Front-end code edit data:
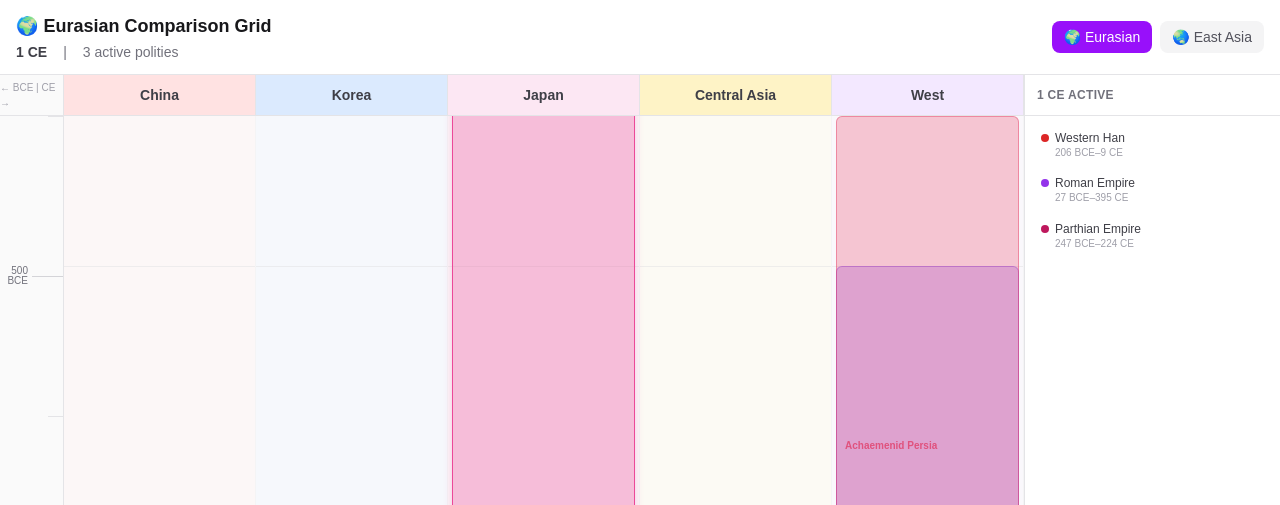
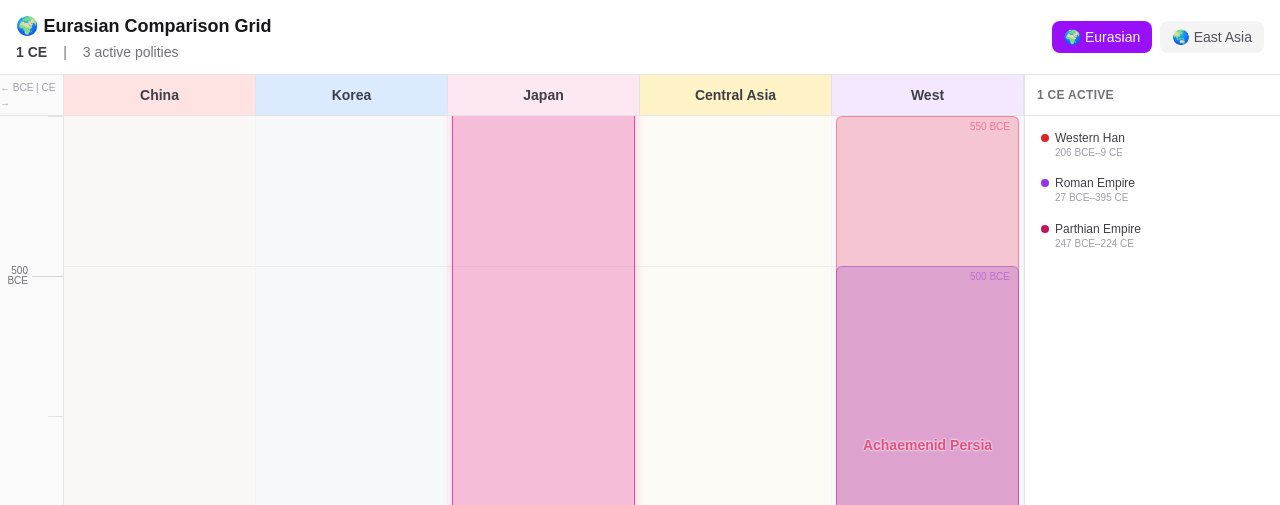
Before and after one commit to Ruciazyt/history, a Next.js app: page /en/grid in a window 1280 px wide. Shown: the top 505 px of the page. Built offline with nearby package versions, Linux system fonts and the light colour scheme.

Commit message:
feat: remove grid nav button, improve EurasianGrid styling
- Remove 对比网格 button from navigation
- Increase polity name font size (text-sm, font-bold)
- Add start year in top-right corner of each cell
- Center names with text shadow for readability

```diff
--- a/src/components/HistoryApp.tsx
+++ b/src/components/HistoryApp.tsx
@@ -216,12 +216,6 @@ export function HistoryApp({
                   className={`px-2 sm:px-3 py-1.5 rounded-lg text-xs sm:text-sm transition-colors whitespace-nowrap bg-cyan-50 text-cyan-700 border border-cyan-200 hover:bg-cyan-100`}
                 >
                   🌍 <span className="hidden sm:inline">世界</span>
-                </Link>
-                <Link
-                  href={`/${currentLocale}/grid`}
-                  className={`px-2 sm:px-3 py-1.5 rounded-lg text-xs sm:text-sm transition-colors whitespace-nowrap bg-indigo-50 text-indigo-700 border border-indigo-200 hover:bg-indigo-100`}
-                >
-                  📊 <span className="hidden sm:inline">{t('grid.title') || '对比网格'}</span>
                 </Link>
                 <Link
                   href={`/${currentLocale}/place-names`}
--- a/src/components/world/EurasianGrid.tsx
+++ b/src/components/world/EurasianGrid.tsx
@@ -403,17 +403,25 @@ export function EurasianGrid({ initialMode = 'eurasian' }: EurasianGridProps) {
                           setSelectedPolity(selectedPolity === polity.id ? null : polity.id);
                         }}
                       >
-                        {/* Polity name label */}
+                        {/* Polity name label - centered, larger, bold */}
                         <div
-                          className="absolute left-2 right-2 text-[10px] font-semibold leading-tight truncate transition-opacity"
+                          className="absolute inset-x-2 text-sm font-bold leading-tight text-center truncate pointer-events-none"
                           style={{
                             color: polity.color,
                             top: '50%',
                             transform: 'translateY(-50%)',
-                            opacity: height > 20 ? 1 : isHovered || isActive ? 1 : 0,
+                            opacity: height > 24 ? 1 : isHovered || isActive ? 1 : 0,
+                            textShadow: '0 1px 2px rgba(255,255,255,0.8), 0 -1px 2px rgba(255,255,255,0.8)',
                           }}
                         >
                           {t(polity.nameKey)}
+                        </div>
+                        {/* Start year - top right corner */}
+                        <div
+                          className="absolute right-2 top-0.5 text-[10px] font-medium opacity-75"
+                          style={{ color: polity.color }}
+                        >
+                          {formatYear(polity.startYear)}
                         </div>
 
                         {/* Tooltip on hover */}
```
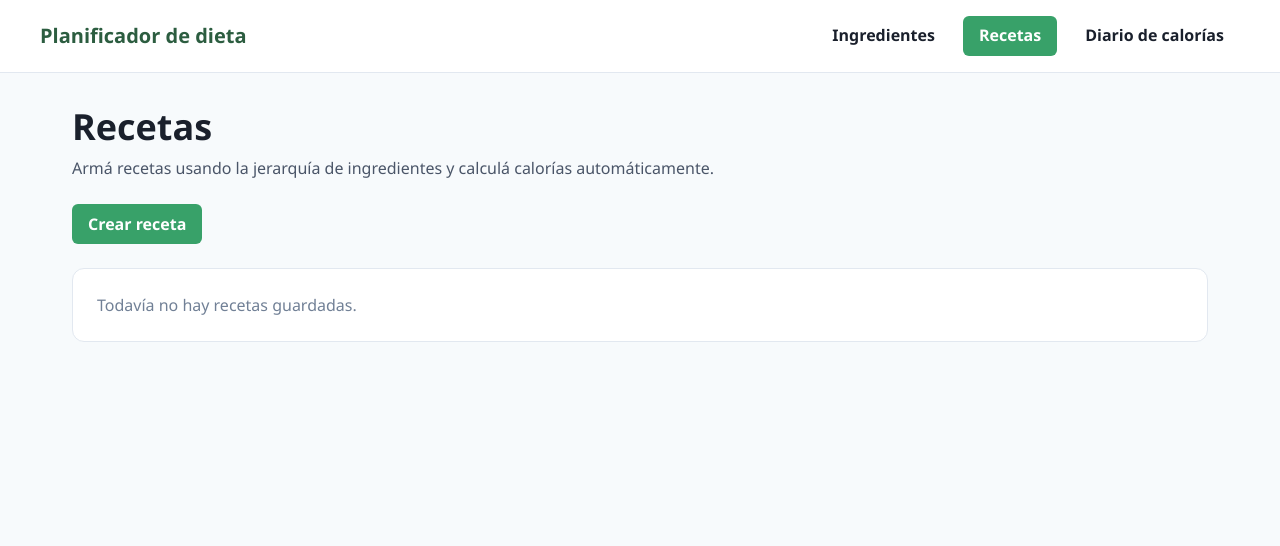
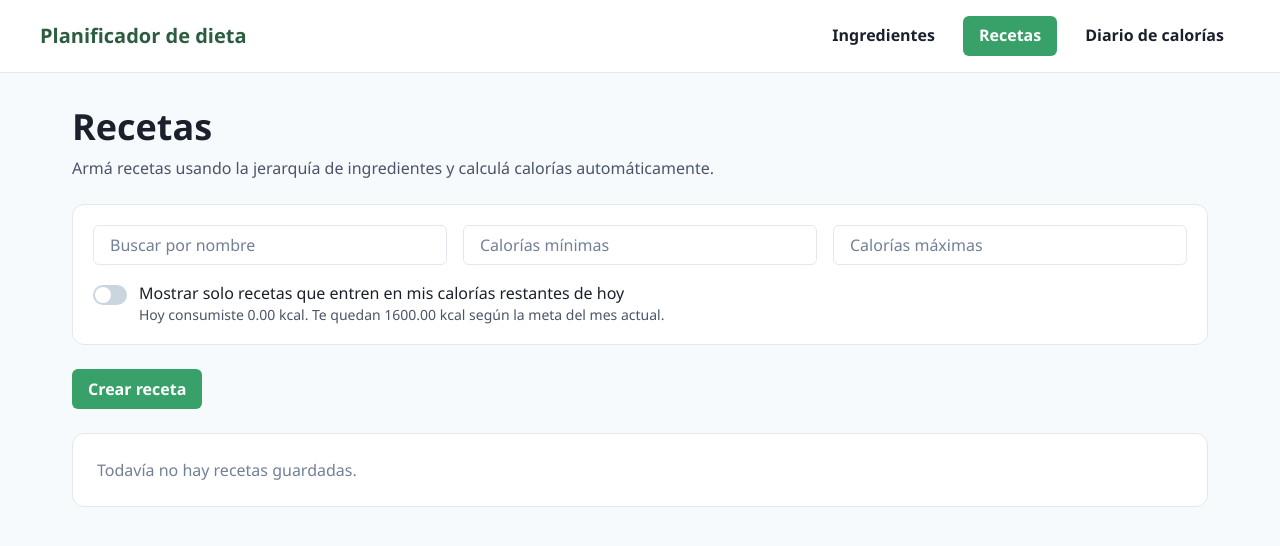
Before and after one commit to rociodiaz-sistemas/Dieta, a React (Vite) app: page /recetas in a window 1280 px wide. Shown: the top 546 px of the page. Built offline with nearby package versions, Linux system fonts and the light colour scheme.

Commit message:
added switch and button

```diff
--- a/src/components/diario/CalendarDayCell.tsx
+++ b/src/components/diario/CalendarDayCell.tsx
@@ -37,7 +37,7 @@ export const CalendarDayCell = ({
         borderWidth="1px"
         borderColor={isToday ? "blue.500" : "gray.200"}
         bg={isToday ? "blue.100" : isCurrentMonth ? "white" : "gray.100"}
-        opacity={isCurrentMonth ? 1 : 0.7}d
+        opacity={isCurrentMonth ? 1 : 0.7}
         cursor="pointer"
         transition="all 0.2s ease"
         boxShadow={isToday ? "0 0 0 1px rgba(66, 153, 225, 0.25)" : "none"}
--- a/src/components/diario/DayDetailModal.tsx
+++ b/src/components/diario/DayDetailModal.tsx
@@ -1,6 +1,7 @@
 import {
   Box,
   Button,
+  Divider,
   HStack,
   Modal,
   ModalBody,
@@ -16,7 +17,7 @@ import {
 import { useMemo, useState } from "react";
 import { useAppContext } from "../../context/AppContext";
 import { calculateJournalEntryCalories } from "../../utils/calorieCalculations";
-import { formatLongDate } from "../../utils/date";
+import { formatLongDate, formatMonthKey } from "../../utils/date";
 import { DailyIngredientEntryCard } from "./DailyIngredientEntryCard";
 import { DailyRecipeEntryCard } from "./DailyRecipeEntryCard";
 
@@ -27,7 +28,7 @@ interface DayDetailModalProps {
 }
 
 export const DayDetailModal = ({ dateKey, isOpen, onClose }: DayDetailModalProps) => {
-  const { journalEntries, recipes, variants, addJournalIngredientEntry, addJournalRecipeEntry } = useAppContext();
+  const { journalEntries, recipes, variants, monthlyCalorieGoals, addJournalIngredientEntry, addJournalRecipeEntry } = useAppContext();
   const [selectedRecipeId, setSelectedRecipeId] = useState("");
 
   const entries = useMemo(
@@ -39,6 +40,18 @@ export const DayDetailModal = ({ dateKey, isOpen, onClose }: DayDetailModalProps
     () => entries.reduce((sum, entry) => sum + calculateJournalEntryCalories(entry, variants), 0),
     [entries, variants],
   );
+
+  const dateMonthKey = useMemo(() => {
+    if (!dateKey) {
+      return "";
+    }
+
+    const [year, month] = dateKey.split("-").map(Number);
+    return formatMonthKey(year, month - 1);
+  }, [dateKey]);
+
+  const dailyGoal = monthlyCalorieGoals[dateMonthKey] ?? 1600;
+  const remainingCalories = dailyGoal - totalCalories;
 
   if (!dateKey) {
     return null;
@@ -56,6 +69,12 @@ export const DayDetailModal = ({ dateKey, isOpen, onClose }: DayDetailModalProps
               <Text fontWeight="semibold">Total del día: {totalCalories.toFixed(2)} kcal</Text>
               <Text fontSize="sm" color="gray.600">
                 {entries.length} entrada{entries.length === 1 ? "" : "s"} registrada{entries.length === 1 ? "" : "s"}
+              </Text>
+              <Text fontSize="sm" color="gray.600">
+                Meta diaria del mes: {dailyGoal.toFixed(0)} kcal
+              </Text>
+              <Text fontSize="sm" color={remainingCalories >= 0 ? "green.700" : "red.500"}>
+                Calorías restantes: {remainingCalories.toFixed(2)} kcal
               </Text>
             </Box>
 
@@ -93,6 +112,8 @@ export const DayDetailModal = ({ dateKey, isOpen, onClose }: DayDetailModalProps
               </HStack>
             </Stack>
 
+            <Divider />
+
             <VStack align="stretch" spacing={4}>
               {entries.length === 0 ? (
                 <Box borderWidth="1px" rounded="xl" p={6} bg="gray.50">
--- a/src/components/recipes/RecipeList.tsx
+++ b/src/components/recipes/RecipeList.tsx
@@ -2,36 +2,49 @@ import { Box, Button, Heading, HStack, Stack, Text } from "@chakra-ui/react";
 import { useMemo } from "react";
 import { useAppContext } from "../../context/AppContext";
 import { Recipe } from "../../types/models";
-import { convertToBaseUnit } from "../../utils/unitConversion";
+import { calculateRecipeCalories } from "../../utils/calorieCalculations";
 
 interface RecipeListProps {
   onEdit: (recipe: Recipe) => void;
+  onAddToToday: (recipeId: string) => void;
+  searchTerm: string;
+  minCalories: number | "";
+  maxCalories: number | "";
+  remainingCalories: number;
+  calorieAwareOnly: boolean;
 }
 
-export const RecipeList = ({ onEdit }: RecipeListProps) => {
+export const RecipeList = ({
+  onEdit,
+  onAddToToday,
+  searchTerm,
+  minCalories,
+  maxCalories,
+  remainingCalories,
+  calorieAwareOnly,
+}: RecipeListProps) => {
   const { recipes, ingredients, variants, deleteRecipe } = useAppContext();
 
   const totals = useMemo(() => {
     return recipes.reduce<Record<string, number>>((accumulator, recipe) => {
-      const total = recipe.ingredientes.reduce((sum, recipeIngredient) => {
-        const variant = variants.find((candidate) => candidate.id === recipeIngredient.variantId);
-        if (!variant || recipeIngredient.cantidad === "") {
-          return sum;
-        }
-
-        const convertedAmount = convertToBaseUnit(Number(recipeIngredient.cantidad), recipeIngredient.unidad, variant.unidadBase);
-
-        if (convertedAmount === null) {
-          return sum;
-        }
-
-        return sum + (variant.calorias * convertedAmount) / variant.cantidadBase;
-      }, 0);
-
-      accumulator[recipe.id] = total;
+      accumulator[recipe.id] = calculateRecipeCalories(recipe, variants);
       return accumulator;
     }, {});
   }, [recipes, variants]);
+
+  const filteredRecipes = useMemo(() => {
+    const loweredSearch = searchTerm.trim().toLowerCase();
+
+    return recipes.filter((recipe) => {
+      const total = totals[recipe.id] ?? 0;
+      const matchesSearch = loweredSearch.length === 0 || recipe.nombre.toLowerCase().includes(loweredSearch);
+      const matchesMin = minCalories === "" || total >= minCalories;
+      const matchesMax = maxCalories === "" || total <= maxCalories;
+      const matchesRemaining = !calorieAwareOnly || total <= remainingCalories;
+
+      return matchesSearch && matchesMin && matchesMax && matchesRemaining;
+    });
+  }, [calorieAwareOnly, maxCalories, minCalories, recipes, remainingCalories, searchTerm, totals]);
 
   if (recipes.length === 0) {
     return (
@@ -41,9 +54,17 @@ export const RecipeList = ({ onEdit }: RecipeListProps) => {
     );
   }
 
+  if (filteredRecipes.length === 0) {
+    return (
+      <Box bg="white" borderWidth="1px" rounded="xl" p={6}>
+        <Text color="gray.500">No hay recetas que coincidan con la búsqueda, el rango o las calorías restantes de hoy.</Text>
+      </Box>
+    );
+  }
+
   return (
     <Stack spacing={4}>
-      {recipes.map((recipe) => (
+      {filteredRecipes.map((recipe) => (
         <Box key={recipe.id} bg="white" borderWidth="1px" rounded="xl" p={5}>
           <Heading size="sm" mb={3}>
             {recipe.nombre}
@@ -67,7 +88,10 @@ export const RecipeList = ({ onEdit }: RecipeListProps) => {
           <Text fontWeight="semibold" color="brand.700" mb={4}>
             Total: {totals[recipe.id]?.toFixed(2) ?? "0.00"} calorías
           </Text>
-          <HStack>
+          <HStack flexWrap="wrap">
+            <Button size="sm" colorScheme="green" onClick={() => onAddToToday(recipe.id)}>
+              Agregar al día actual
+            </Button>
             <Button size="sm" variant="outline" onClick={() => onEdit(recipe)}>
               Editar
             </Button>
--- a/src/pages/RecetasPage.tsx
+++ b/src/pages/RecetasPage.tsx
@@ -1,15 +1,38 @@
-import { Button, Heading, Stack, Text } from "@chakra-ui/react";
-import { useState } from "react";
+import { Box, Button, FormControl, FormHelperText, FormLabel, Heading, Input, SimpleGrid, Stack, Switch, Text, useToast } from "@chakra-ui/react";
+import { useMemo, useState } from "react";
 import { PageContainer } from "../components/PageContainer";
 import { RecipeForm } from "../components/recipes/RecipeForm";
 import { RecipeList } from "../components/recipes/RecipeList";
+import { useAppContext } from "../context/AppContext";
 import { Recipe } from "../types/models";
+import { calculateJournalEntryCalories } from "../utils/calorieCalculations";
+import { formatDateKey, formatMonthKey } from "../utils/date";
 
 export const RecetasPage = () => {
   const [editingRecipe, setEditingRecipe] = useState<Recipe | null>(null);
   const [isCreating, setIsCreating] = useState(false);
+  const [searchTerm, setSearchTerm] = useState("");
+  const [minCalories, setMinCalories] = useState<number | "">("");
+  const [maxCalories, setMaxCalories] = useState<number | "">("");
+  const [calorieAwareOnly, setCalorieAwareOnly] = useState(false);
+  const toast = useToast();
+  const { journalEntries, variants, monthlyCalorieGoals, addJournalRecipeEntry } = useAppContext();
 
   const showForm = isCreating || Boolean(editingRecipe);
+  const today = new Date();
+  const todayKey = formatDateKey(today);
+  const currentMonthKey = formatMonthKey(today.getFullYear(), today.getMonth());
+  const currentMonthGoal = monthlyCalorieGoals[currentMonthKey] ?? 1600;
+
+  const consumedToday = useMemo(
+    () =>
+      journalEntries
+        .filter((entry) => entry.fecha === todayKey)
+        .reduce((sum, entry) => sum + calculateJournalEntryCalories(entry, variants), 0),
+    [journalEntries, todayKey, variants],
+  );
+
+  const remainingCalories = currentMonthGoal - consumedToday;
 
   return (
     <PageContainer>
@@ -20,6 +43,45 @@ export const RecetasPage = () => {
             Armá recetas usando la jerarquía de ingredientes y calculá calorías automáticamente.
           </Text>
         </Stack>
+
+        <Box bg="white" borderWidth="1px" rounded="xl" p={5}>
+          <Stack spacing={4}>
+            <SimpleGrid columns={{ base: 1, md: 3 }} spacing={4}>
+              <Input
+                value={searchTerm}
+                onChange={(event) => setSearchTerm(event.target.value)}
+                placeholder="Buscar por nombre"
+                bg="white"
+              />
+              <Input
+                type="number"
+                min={0}
+                value={minCalories}
+                onChange={(event) => setMinCalories(event.target.value === "" ? "" : Number(event.target.value))}
+                placeholder="Calorías mínimas"
+                bg="white"
+              />
+              <Input
+                type="number"
+                min={0}
+                value={maxCalories}
+                onChange={(event) => setMaxCalories(event.target.value === "" ? "" : Number(event.target.value))}
+                placeholder="Calorías máximas"
+                bg="white"
+              />
+            </SimpleGrid>
+
+            <FormControl display="flex" alignItems="flex-start">
+              <Switch mt={1} mr={3} isChecked={calorieAwareOnly} onChange={(event) => setCalorieAwareOnly(event.target.checked)} colorScheme="green" />
+              <Box>
+                <FormLabel m={0}>Mostrar solo recetas que entren en mis calorías restantes de hoy</FormLabel>
+                <FormHelperText m={0}>
+                  Hoy consumiste {consumedToday.toFixed(2)} kcal. Te quedan {remainingCalories.toFixed(2)} kcal según la meta del mes actual.
+                </FormHelperText>
+              </Box>
+            </FormControl>
+          </Stack>
+        </Box>
 
         {!showForm ? (
           <Button alignSelf="flex-start" colorScheme="green" onClick={() => setIsCreating(true)}>
@@ -38,6 +100,21 @@ export const RecetasPage = () => {
         ) : null}
 
         <RecipeList
+          searchTerm={searchTerm}
+          minCalories={minCalories}
+          maxCalories={maxCalories}
+          remainingCalories={remainingCalories}
+          calorieAwareOnly={calorieAwareOnly}
+          onAddToToday={(recipeId) => {
+            addJournalRecipeEntry(todayKey, recipeId);
+            toast({
+              title: "Agregado al día actual",
+              description: "La receta se agregó como una copia editable para hoy.",
+              status: "success",
+              duration: 2500,
+              isClosable: true,
+            });
+          }}
           onEdit={(recipe) => {
             setEditingRecipe(recipe);
             setIsCreating(false);
```
Also changed, not shown: 3 other files (tests, documents, lock files or other folders).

The task: Could you please give the number of lines in the data above that contain the word "toFixed"? Only the number is needed.

Expected answer: 5